Work order
From the listing below, copy every line with the word "début".

--- Data to use Enclosed Below ---

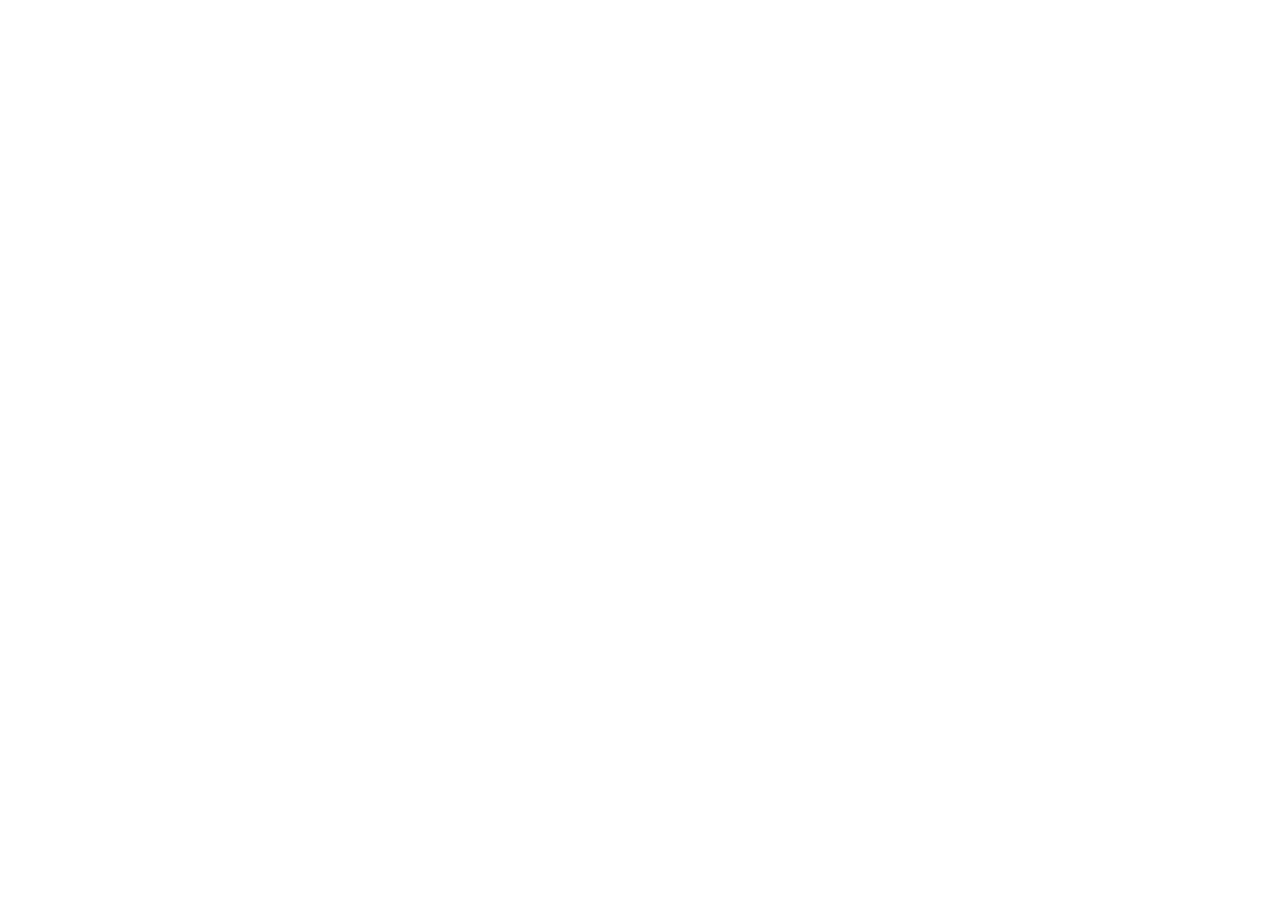
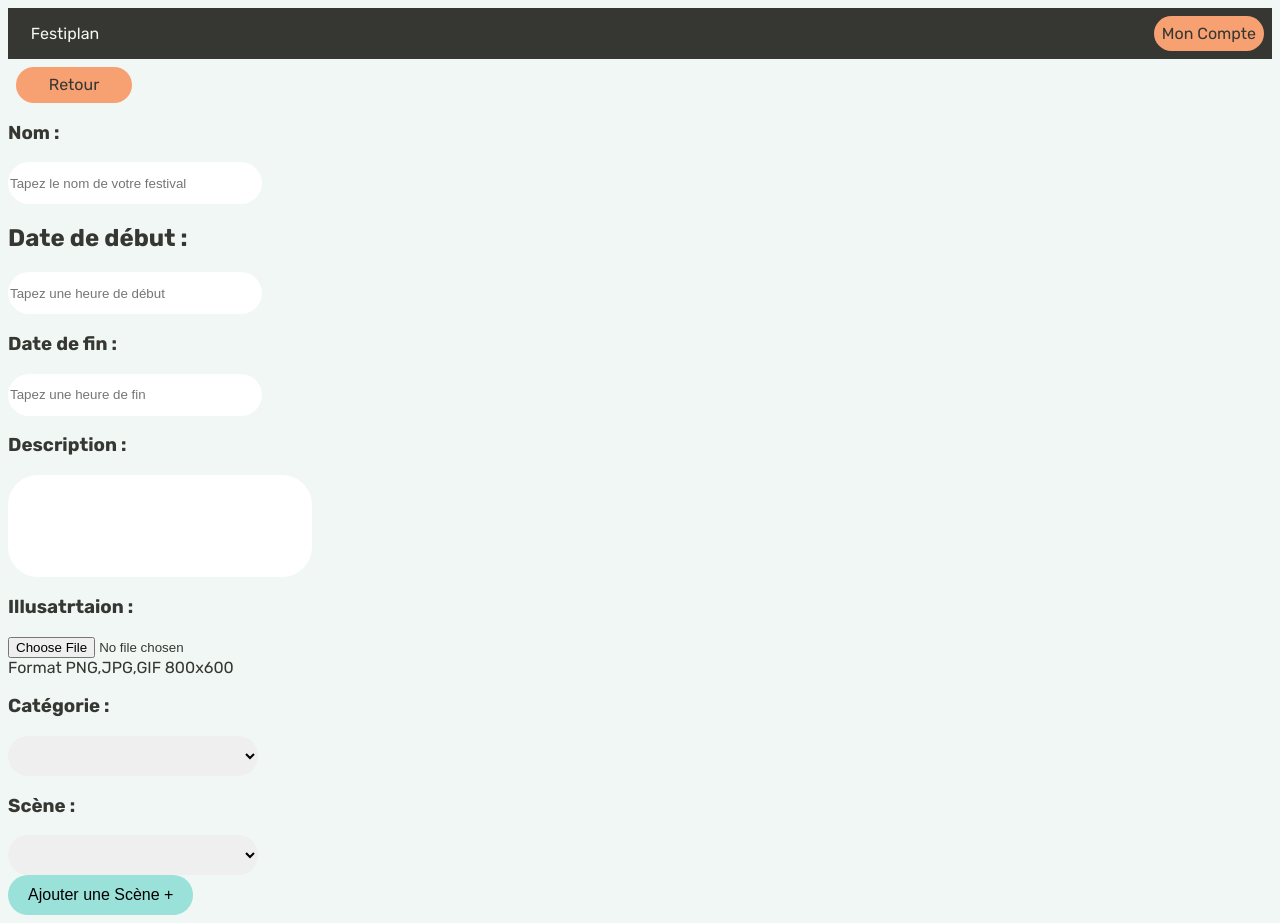
Before and after one commit to GroupeSAETPA1/Festiplan, a PHP site: page /views/creation/createFestival.php in a window 1280 px wide. Before the commit the page is empty. Before the commit the page ends 800 px from the top, so only its background shows below. Run offline with PHP 8.4, Linux system fonts and the light colour scheme.

Commit message:
Page de création de festival en travaux, a terminer
Encore des ajouts a faire, et apporter bcp de style a la page

```diff
--- a/package.json
+++ b/package.json
@@ -17,6 +17,11 @@
   },
   "homepage": "https://github.com/GroupeSAETPA1/Festiplan#readme",
   "dependencies": {
+    "@fortawesome/fontawesome-svg-core": "^6.5.1",
+    "@fortawesome/free-brands-svg-icons": "^6.5.1",
+    "@fortawesome/free-regular-svg-icons": "^6.5.1",
+    "@fortawesome/free-solid-svg-icons": "^6.5.1",
+    "fontawesome": "^5.6.3",
     "gsap": "^3.12.3",
     "jquery": "^3.7.1",
     "sass": "^1.69.5"
--- /dev/null
+++ b/src/style/css/createFestiplan.css
@@ -0,0 +1,79 @@
+@import url("https://fonts.googleapis.com/css2?family=Montserrat:wght@400;600;800&family=Rubik:ital,wght@0,400;0,700;1,400;1,700&display=swap");
+/* declaration des variables */
+/* ne codez pas ici, c'est le fichier pour les variables, etc. */
+body {
+  background-color: #F0F7F4;
+  color: #363732;
+  font-family: "Rubik", sans-serif;
+}
+
+header {
+  background-color: #363732;
+  display: flex;
+  align-items: center;
+  justify-content: space-between;
+  color: #F0F7F4;
+}
+header .logo {
+  margin: 1rem;
+  display: flex;
+  align-items: center;
+}
+header .logo i {
+  color: #F7A072;
+  font-size: 2rem;
+  padding-right: 10%;
+}
+header .mon-compte div {
+  background-color: #F7A072;
+  color: #363732;
+  padding: 1vh;
+  margin: 1vh;
+  border-radius: 20px;
+  border-style: none;
+}
+
+.retour {
+  background-color: #F7A072;
+  color: #363732;
+  padding: 1vh;
+  margin: 1vh;
+  height: 20px;
+  width: 100px;
+  border-radius: 20px;
+  border-style: none;
+  text-align: center;
+}
+
+.text {
+  height: 40px;
+  width: 250px;
+  border-radius: 30px;
+  border-style: none;
+}
+
+.description {
+  height: 100px;
+  width: 300px;
+  border-radius: 30px;
+  border-style: none;
+}
+
+select {
+  height: 40px;
+  width: 250px;
+  border-radius: 30px;
+  border-style: none;
+}
+
+.ajoutS {
+  line-height: 2.5;
+  padding: 0 20px;
+  font-size: 1rem;
+  text-align: center;
+  border-radius: 30px;
+  border-style: none;
+  background-color: #99E1D9;
+}
+
+/*# sourceMappingURL=createFestiplan.css.map */
--- /dev/null
+++ b/src/style/scss/createFestiplan.scss
@@ -0,0 +1,79 @@
+@import 'main';
+
+body {
+  background-color: $white;
+  color: $dark-grey;
+  font-family: $font-family;
+}
+
+header {
+  background-color: $dark-grey;
+  display: flex;
+  align-items: center;
+  justify-content: space-between;
+  color: $white;
+
+  .logo {
+    margin: 1rem;
+    display: flex;
+    align-items: center;
+
+    i {
+      color: $orange;
+      font-size: 2rem;
+      padding-right: 10%;
+    }
+  }
+
+  .mon-compte div {
+    background-color: $orange;
+    color: $dark-grey;
+    padding: 1vh;
+    margin: 1vh;
+    border-radius: 20px;
+    border-style: none;
+  }
+}
+
+.retour{
+  background-color: $orange;
+  color: $dark-grey;
+  padding: 1vh;
+  margin: 1vh;
+  height:20px;
+  width:100px;
+  border-radius: 20px;
+  border-style: none;
+  text-align: center;
+}
+
+.text{
+  height:40px;
+  width:250px;
+  border-radius: 30px;
+  border-style: none;
+}
+
+.description{
+  height:100px;
+  width:300px;
+  border-radius: 30px;
+  border-style: none;
+}
+
+select{
+  height:40px;
+  width:250px;
+  border-radius: 30px;
+  border-style: none;
+}
+
+.ajoutS{
+  line-height: 2.5;
+  padding: 0 20px;
+  font-size: 1rem;
+  text-align: center;
+  border-radius: 30px;
+  border-style: none;
+  background-color: #99E1D9;
+}
--- a/views/creation/createFestival.php
+++ b/views/creation/createFestival.php
@@ -1 +1,107 @@
 <?php
+?>
+<!DOCTYPE html>
+<html lang="fr">
+    <head>
+        <meta charset="utf-8">
+        <title>Festiplan</title>
+
+        <!-- Lien vers mon CSS -->
+        <link rel="stylesheet" href="../../src/style/css/createFestiplan.css">
+
+        <link rel="stylesheet" href="../../framework/fontawesome-free-6.2.1-web/css/all.css">
+
+
+    </head>
+
+    <body>
+        <header>
+            <div class="logo">
+                <i class="fa-solid fa-calendar-days"></i>
+                <span>Festiplan</span>
+            </div>
+            <div class="mon-compte">
+                <div>
+                    <i class="fa-solid fa-user"></i>
+                    <span>Mon Compte</span>
+                </div>
+            </div>
+        </header>
+
+        <div class="retour">
+             <i class="fa-solid fa-arrow-left"></i>
+            <span>Retour</span>
+        </div>
+        <!-- Premier paquet pour le premier cube d'information-->
+        <div>
+            <!-- Contient un premier bloc avec le nom, les dates de début et de fin -->
+            <div>
+                <div>
+                    <h3>Nom :</h3>
+                    <input class="text" type="text" name="nom" placeholder="Tapez le nom de votre festival" class="form-control"/>
+                </div>
+                <div>
+                    <h2>Date de début :</h2>
+                    <input  class="text"type="text" name="ddd" placeholder="Tapez une heure de début"  class="form-control"/>
+                </div>
+                <div>
+                    <h3>Date de fin :</h3>
+                    <input  class="text" type="text" name="ddf" placeholder="Tapez une heure de fin"  class="form-control"/>
+                </div>
+            </div>
+
+            <div>
+                <!-- Contient un second bloc avec la description et qui se situe au cote a cote avec le premier bloc -->
+                <div>
+                <h3>Description :</h3>
+                <input class="description" type="text" name="description"  class="form-control"/>
+                </div>
+            </div>
+        </div>
+
+        <!-- Second paquet qui va contenir le champ d'entrée d'image-->
+        <div>
+            <div>
+                <h3>Illusatrtaion : </h3>
+                <input type="file" id="illustration" name="illustration" accept="image/*">
+            </div>
+            <div>
+                Format PNG,JPG,GIF
+                800x600
+            </div>
+        </div>
+
+        <div>
+            <h3>Catégorie :</h3>
+            <select>
+                <option value=" "></option>
+                <option value="concert">concert</option>
+                <option value="theatre">theatre</option>
+                <option value="danse">danse</option>
+                <option value="cirque">cirque</option>
+                <option value="film">film</option>
+            </select>
+        </div>
+
+        <div>
+            <div>
+            <h3>Scène :</h3>
+            <select>
+                <option value=" "></option>
+                <option value="concert">concert</option>
+                <option value="theatre">theatre</option>
+                <option value="danse">danse</option>
+                <option value="cirque">cirque</option>
+                <option value="film">film</option>
+            </select>
+            </div>
+            <div>
+                <button class="ajoutS">Ajouter une Scène +</button>
+            </div>
+        </div>
+
+
+
+
+    </body>
+</html>
```
Also changed, not shown: package-lock.json, 1 other file.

--- End of Enclosed Data to use ---

Task result
+            <!-- Contient un premier bloc avec le nom, les dates de début et de fin -->
+                    <h2>Date de début :</h2>
+                    <input  class="text"type="text" name="ddd" placeholder="Tapez une heure de début"  class="form-control"/>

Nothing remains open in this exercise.